on family crossing oceans . . .
I like to pretend the ocean is not small – that the plane flight between me and my family doesn’t carry significant sacrifice. But, I know that it does. . .that I have missed moments with my sisters, with my parents, with my nieces and nephews that I would not have missed if we lived on the other side of the ocean. We do our best when we come back for home assignment, but the 2 to 3 to 4 days is always a glimpse that leaves me feeling like I have only seen dimly into a beautiful picture. . .
Which is why Ashley and Jeremy and Emma and Chris’s visit to Kijabe was such a gift. Emma was born 6 months before we moved to Kenya and Christ a couple years after. . . and as Ashley and I talked, we realized how much our 6 year age gap made a difference in how we knew each other growing up. She was 8 when I started my busy high school years – and when I came back to North Carolina, she saw David more than me as I studied and survived medical school and then moved away for residency.
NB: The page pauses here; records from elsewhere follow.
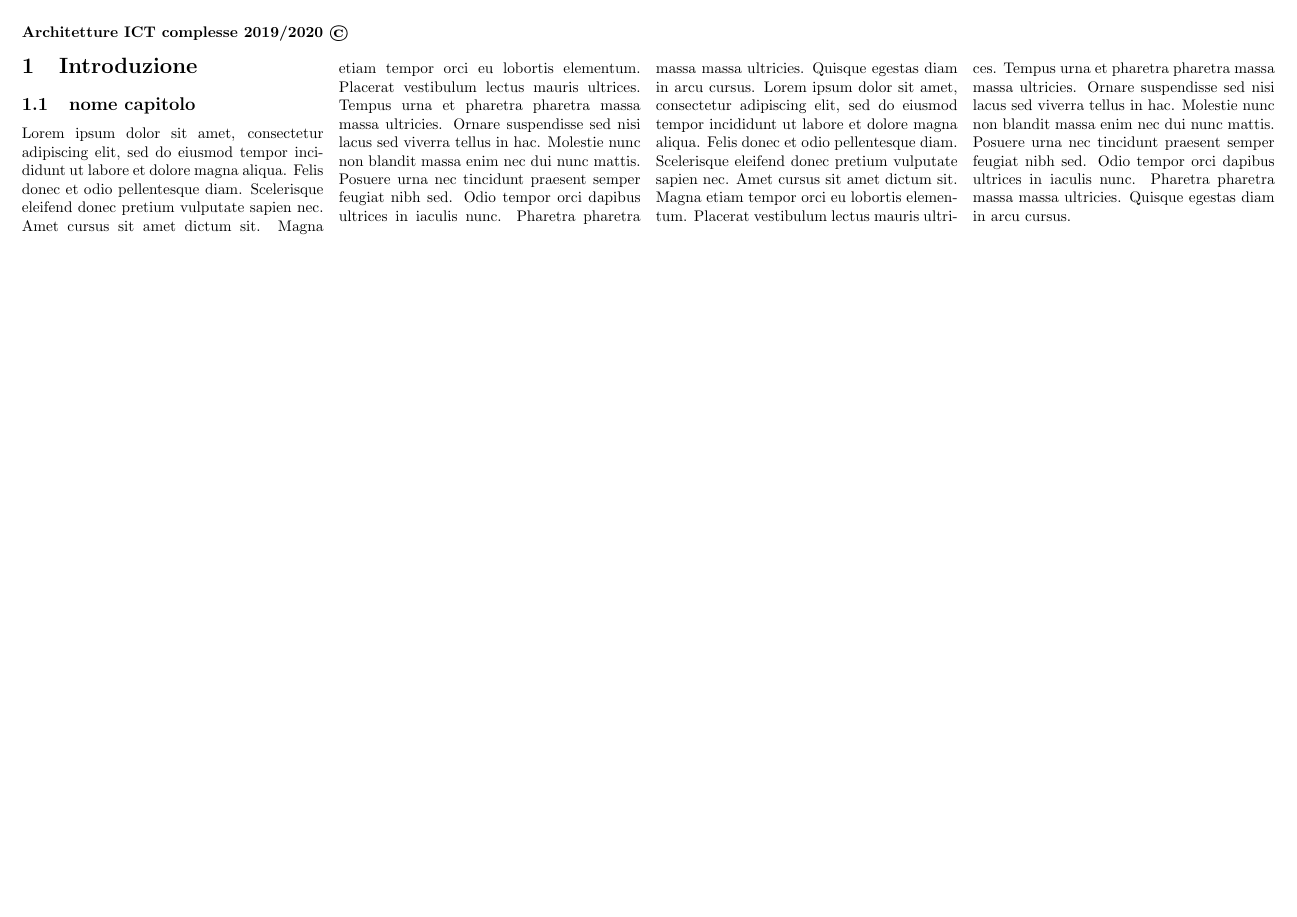
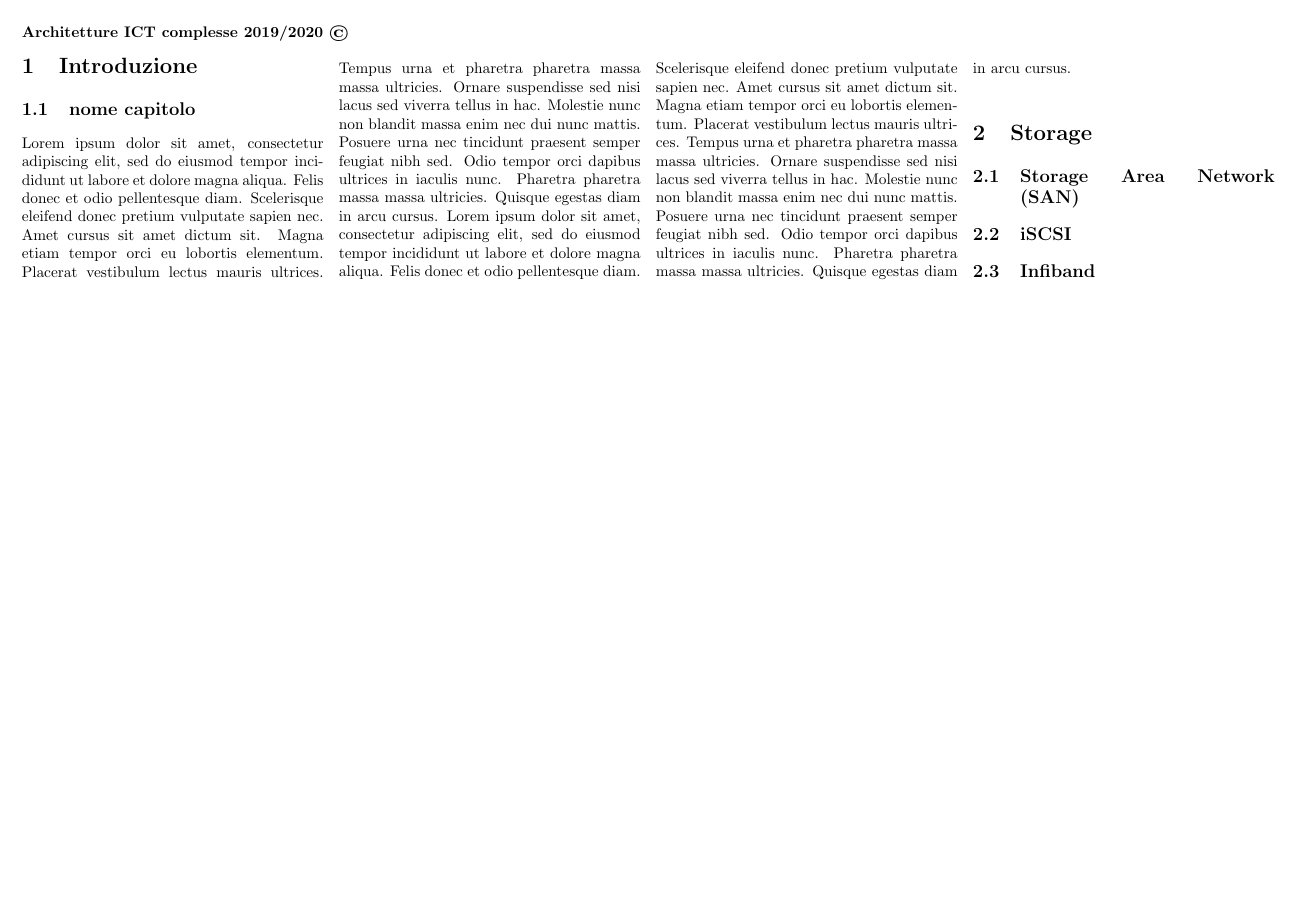
Before and after one commit to berzohr/SUPSI_ICT, a LaTeX document (notes.tex): the whole page. Compiled offline with pdfLaTeX.

Commit message:
Add chapter Storage

```diff
--- a/notes.tex
+++ b/notes.tex
@@ -15,7 +15,10 @@
    \subsection{nome capitolo}
    Lorem ipsum dolor sit amet, consectetur adipiscing elit, sed do eiusmod tempor incididunt ut labore et dolore magna aliqua. Felis donec et odio pellentesque diam. Scelerisque eleifend donec pretium vulputate sapien nec. Amet cursus sit amet dictum sit. Magna etiam tempor orci eu lobortis elementum. Placerat vestibulum lectus mauris ultrices. Tempus urna et pharetra pharetra massa massa ultricies. Ornare suspendisse sed nisi lacus sed viverra tellus in hac. Molestie nunc non blandit massa enim nec dui nunc mattis. Posuere urna nec tincidunt praesent semper feugiat nibh sed. Odio tempor orci dapibus ultrices in iaculis nunc. Pharetra pharetra massa massa ultricies. Quisque egestas diam in arcu cursus.
    Lorem ipsum dolor sit amet, consectetur adipiscing elit, sed do eiusmod tempor incididunt ut labore et dolore magna aliqua. Felis donec et odio pellentesque diam. Scelerisque eleifend donec pretium vulputate sapien nec. Amet cursus sit amet dictum sit. Magna etiam tempor orci eu lobortis elementum. Placerat vestibulum lectus mauris ultrices. Tempus urna et pharetra pharetra massa massa ultricies. Ornare suspendisse sed nisi lacus sed viverra tellus in hac. Molestie nunc non blandit massa enim nec dui nunc mattis. Posuere urna nec tincidunt praesent semper feugiat nibh sed. Odio tempor orci dapibus ultrices in iaculis nunc. Pharetra pharetra massa massa ultricies. Quisque egestas diam in arcu cursus.
-
+\section{Storage}
+\subsection{Storage Area Network (SAN)}
+\subsection{iSCSI}
+\subsection{Infiband}
 
 \end{multicols}
 \end{document}
```
Also changed, not shown: notes.pdf, 1 other file.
As we looked at baby lions and watched galloping giraffes, as they marvelled at monkeys out the window and washed hundreds of dishes with us, as we hiked up and down the valley and through the fairy woods, I loved seeing our life through their eyes. Even more so, though, I loved getting to know this incredible family that I love so deeply – to have time for more than an intentional but limited catch up – to watch and cuddle and play and laugh and live together – to share coffee and mukimo and chapati. To be.
We talked about easy things and hard things, about what is next and what was, about what we know and what we struggle to understand. Ashley and Emma hid hundreds of tiny ducks all over our house which we are still finding and giggling about. (I will never forget the wonder on Belle’s face when she found the first one before we knew where they were coming from. . .) Christmas morning we opened presents and stockings, ate cinnamon rolls and drank orange juice, and I stayed in my pajamas until well after noon. We finished an impossible puzzle together as a team, and hiked to hidden waterfalls. Their last day, we squeezed in every last memory we could – baby rhinos and baby elephants, fancy food and outdoor playgrounds, beads and bowling, and final hugs goodbye as they headed to the airport and we waved them out of the parking lot.
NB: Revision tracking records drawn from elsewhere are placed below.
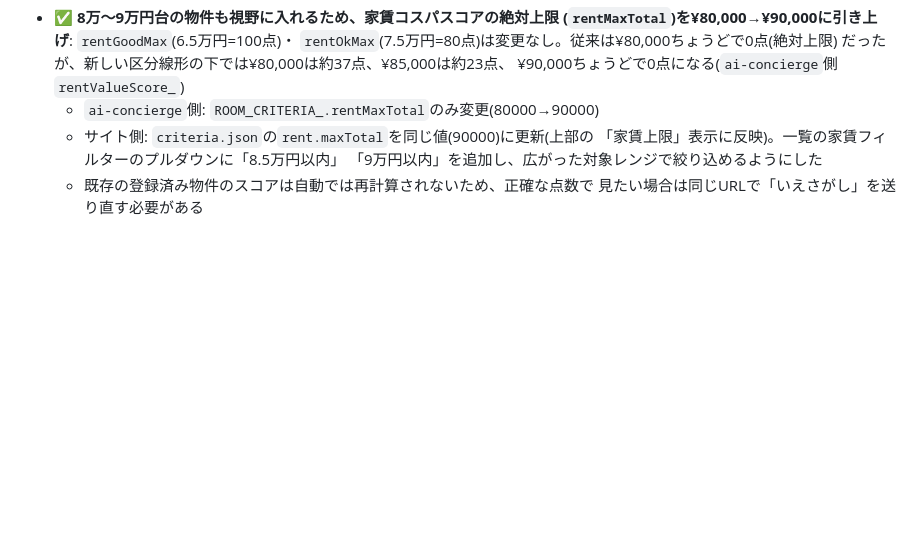
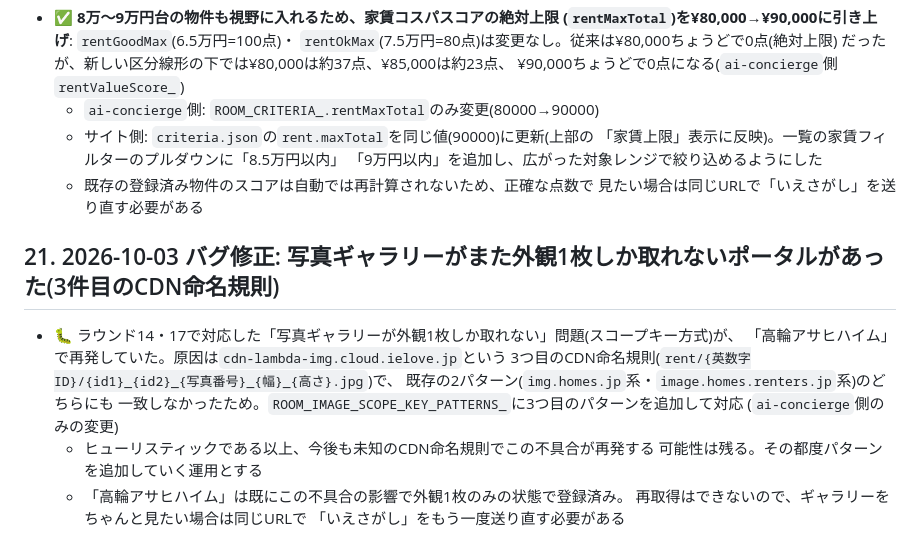
Before and after one commit to harubaru74-collab/heya-sagashi-journal, a Markdown page: DESIGN.md, the part around the change. GitHub-like rendering; blank space fills up the shorter version.

Commit message:
DESIGN.md: 写真ギャラリーのielove.jp系CDN対応を記録
Co-Authored-By: Claude Sonnet 5 <noreply@anthropic.com>
Claude-Session: https://claude.ai/code/session_01GeopdtxSQodbGDxKuTFW6S

```diff
--- a/DESIGN.md
+++ b/DESIGN.md
@@ -430,3 +430,17 @@ base = roomQuality*0.25 + rentValue*0.25 + commuteAccess*0.20
     「9万円以内」を追加し、広がった対象レンジで絞り込めるようにした
   - 既存の登録済み物件のスコアは自動では再計算されないため、正確な点数で
     見たい場合は同じURLで「いえさがし」を送り直す必要がある
+
+## 21. 2026-10-03 バグ修正: 写真ギャラリーがまた外観1枚しか取れないポータルがあった(3件目のCDN命名規則)
+
+- 🐛 ラウンド14・17で対応した「写真ギャラリーが外観1枚しか取れない」問題(スコープキー方式)が、
+  「高輪アサヒハイム」で再発していた。原因は`cdn-lambda-img.cloud.ielove.jp`という
+  3つ目のCDN命名規則(`rent/{英数字ID}/{id1}_{id2}_{写真番号}_{幅}_{高さ}.jpg`)で、
+  既存の2パターン(`img.homes.jp`系・`image.homes.renters.jp`系)のどちらにも
+  一致しなかったため。`ROOM_IMAGE_SCOPE_KEY_PATTERNS_`に3つ目のパターンを追加して対応
+  (`ai-concierge`側のみの変更)
+  - ヒューリスティックである以上、今後も未知のCDN命名規則でこの不具合が再発する
+    可能性は残る。その都度パターンを追加していく運用とする
+  - 「高輪アサヒハイム」は既にこの不具合の影響で外観1枚のみの状態で登録済み。
+    再取得はできないので、ギャラリーをちゃんと見たい場合は同じURLで
+    「いえさがし」をもう一度送り直す必要がある
```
Sometimes, this life gives the gift of an extended breath, of being seen and loved in intentional ways, of chances to reconnect and build bizarrely beautiful core memories. It allows deepen the most formative relationships, and for this, as we close 2023 and begin 2024, I am grateful.